-- YOUR OBJECTIVE --
Tally the lines below that include "hidden" and give only the total.

*** DATASET ENTRIES Section Begins ***

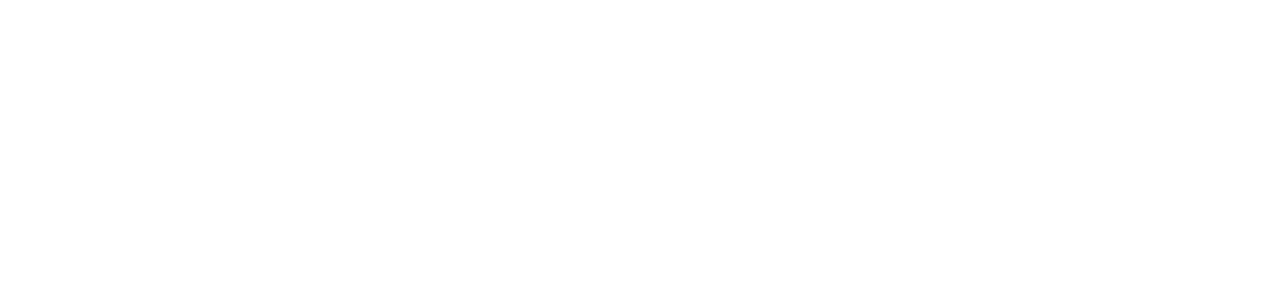
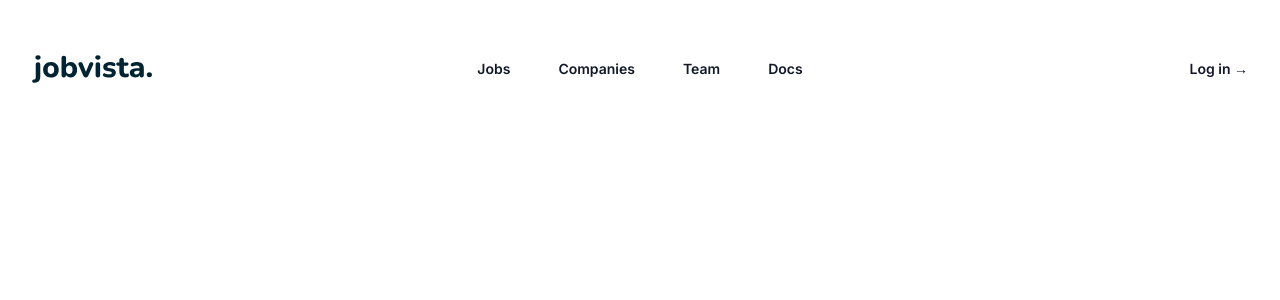
Before and after one commit to shaheersystems/worklytics-client, a React (Vite) app: page /jobs/1 in a window 1280 px wide. Before the commit this address had no page. Shown: the top 300 px of the page. Built offline with nearby package versions, Linux system fonts and the light colour scheme.

Commit message:
changes in routes

```diff
--- a/src/App.jsx
+++ b/src/App.jsx
@@ -5,23 +5,53 @@
 import { PublicRoutes } from "./routes/PublicRoutes";
 import LandingPage from "./pages/LandingPage";
 import LoginPage from "./pages/LoginPage";
+// import { useLocation } from 'react-router-dom';
 import SignupPage from "./pages/SignupPage";
 import "./App.css";
 import NewJob from "./pages/NewJob";
-import JobLisiting from "./pages/JobListing";
+import JobListing from "./pages/JobListing";
+import Header from "./components/Header";
+import DashboardNavigation from "./components/DashboardNavigation";
+import { useAuth } from "./context/AuthContext";
+
+const navigation = [
+  { name: "Dashboard", href: "/dashboard", current: true },
+  { name: "Job Listing", href: "/jobs", current: false },
+  { name: "Applications", href: "/applications", current: false },
+  { name: "Questions", href: "/questions", current: false },
+];
+
 function App() {
+  const { isLoggedIn } = useAuth();
+  const history = useLocation();
+
+  console.log(history.pathname, 'here');
+
   return (
-    <div className='App'>
+    <div className="App">
+
+
+      {
+        history.pathname === '/login' || history.pathname === '/signup' ? '' :  isLoggedIn === true ? (
+          <DashboardNavigation navigation={navigation} />
+        ) : (
+          <Header />
+        )
+        }
+
+
+
       <Routes>
-        <Route path='/' element={<LandingPage />} />
-        <Route path='/' element={<ProtectedRoutes />}>
-          <Route path='dashboard' element={<Dashboard />} />
-          <Route path='new' element={<NewJob />} />
-          <Route path='jobs' element={<JobLisiting />} />
+        <Route path="/" element={<PublicRoutes />}>
+          <Route path="login" element={<LoginPage />} />
+          <Route path="signup" element={<SignupPage />} />
+          <Route path="/" element={<LandingPage />} exact />
         </Route>
-        <Route path='/' element={<PublicRoutes />}>
-          <Route path='login' element={<LoginPage />} />
-          <Route path='signup' element={<SignupPage />} />
+
+        <Route path="/" element={<ProtectedRoutes />}>
+          <Route path="dashboard" element={<Dashboard />} />
+          <Route path="new" element={<NewJob />} />
+          <Route path="jobs" element={<JobListing />} />
         </Route>
       </Routes>
     </div>
--- a/src/components/Header.jsx
+++ b/src/components/Header.jsx
@@ -2,6 +2,7 @@
 
 import { Bars3Icon, XMarkIcon } from "@heroicons/react/24/outline";
 import Logo from "./Logo";
+import { Link } from "react-router-dom";
 const navigation = [
   { name: "Jobs", href: "#" },
   { name: "Companies", href: "#" },
@@ -41,12 +42,12 @@
           ))}
         </div>
         <div className='hidden lg:flex lg:flex-1 lg:justify-end'>
-          <a
-            href='/login'
+          <Link
+            to='/login'
             className='text-sm font-semibold leading-6 text-gray-900'
           >
             Log in <span aria-hidden='true'>&rarr;</span>
-          </a>
+          </Link>
         </div>
       </nav>
     </header>
--- a/src/components/HeroSection.jsx
+++ b/src/components/HeroSection.jsx
@@ -1,4 +1,5 @@
 import { useState } from "react";
+import { Link } from "react-router-dom";
 export default function HeroSection() {
   const [mobileMenuOpen, setMobileMenuOpen] = useState(false);
 
@@ -28,18 +29,18 @@
                 career with our diverse range of job openings.
               </p>
               <div className='mt-10 flex items-center justify-center gap-x-6'>
-                <a
-                  href='/signup'
+                <Link
+                  to='/signup'
                   className='rounded-md bg-indigo-600 px-3.5 py-2.5 text-sm font-semibold text-white shadow-sm hover:bg-indigo-500 focus-visible:outline focus-visible:outline-2 focus-visible:outline-offset-2 focus-visible:outline-indigo-600'
                 >
                   Sign Up
-                </a>
-                <a
-                  href='#'
+                </Link>
+                <Link
+                  to='#'
                   className='text-sm font-semibold leading-6 text-gray-900'
                 >
                   Search Jobs <span aria-hidden='true'>→</span>
-                </a>
+                </Link>
               </div>
             </div>
           </div>
--- a/src/pages/Dashboard.jsx
+++ b/src/pages/Dashboard.jsx
@@ -42,7 +42,6 @@
   return (
     <>
       <div className='min-h-full'>
-        <DashboardNavigation navigation={navigation} />
         <div className='py-10 mx-auto max-w-7xl px-4 sm:px-6 lg:px-8'>
           <div className='w-full flex items-center gap-4 flex-wrap'>
             <Link to='/dashboard' className='flex-1'>
--- a/src/pages/JobListing.jsx
+++ b/src/pages/JobListing.jsx
@@ -11,7 +11,7 @@
 function JobLisiting() {
   return (
     <div>
-      <DashboardNavigation navigation={navigation} />
+      {/* <DashboardNavigation navigation={navigation} /> */}
     </div>
   );
 }
--- a/src/pages/LandingPage.jsx
+++ b/src/pages/LandingPage.jsx
@@ -8,7 +8,7 @@
 function LandingPage() {
   return (
     <div>
-      <Header />
+      {/* <Header /> */}
       <HeroSection />
       <Features />
       <CTA />
--- a/src/pages/NewJob.jsx
+++ b/src/pages/NewJob.jsx
@@ -9,7 +9,7 @@
 function NewJob() {
   return (
     <div>
-      <DashboardNavigation navigation={navigation} />
+      {/* <DashboardNavigation navigation={navigation} /> */}
     </div>
   );
 }
--- a/src/routes/ProtectedRoutes.jsx
+++ b/src/routes/ProtectedRoutes.jsx
@@ -8,7 +8,7 @@
   console.log(location.pathname);
 
   if (!isLoggedIn) {
-    return <Navigate to='/login' />;
+    return <Navigate to='/' />;
   }
 
   return <Outlet />;
```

*** DATASET ENTRIES Section Ends ***

-- SOLUTION TO THIS PROBLEM --
3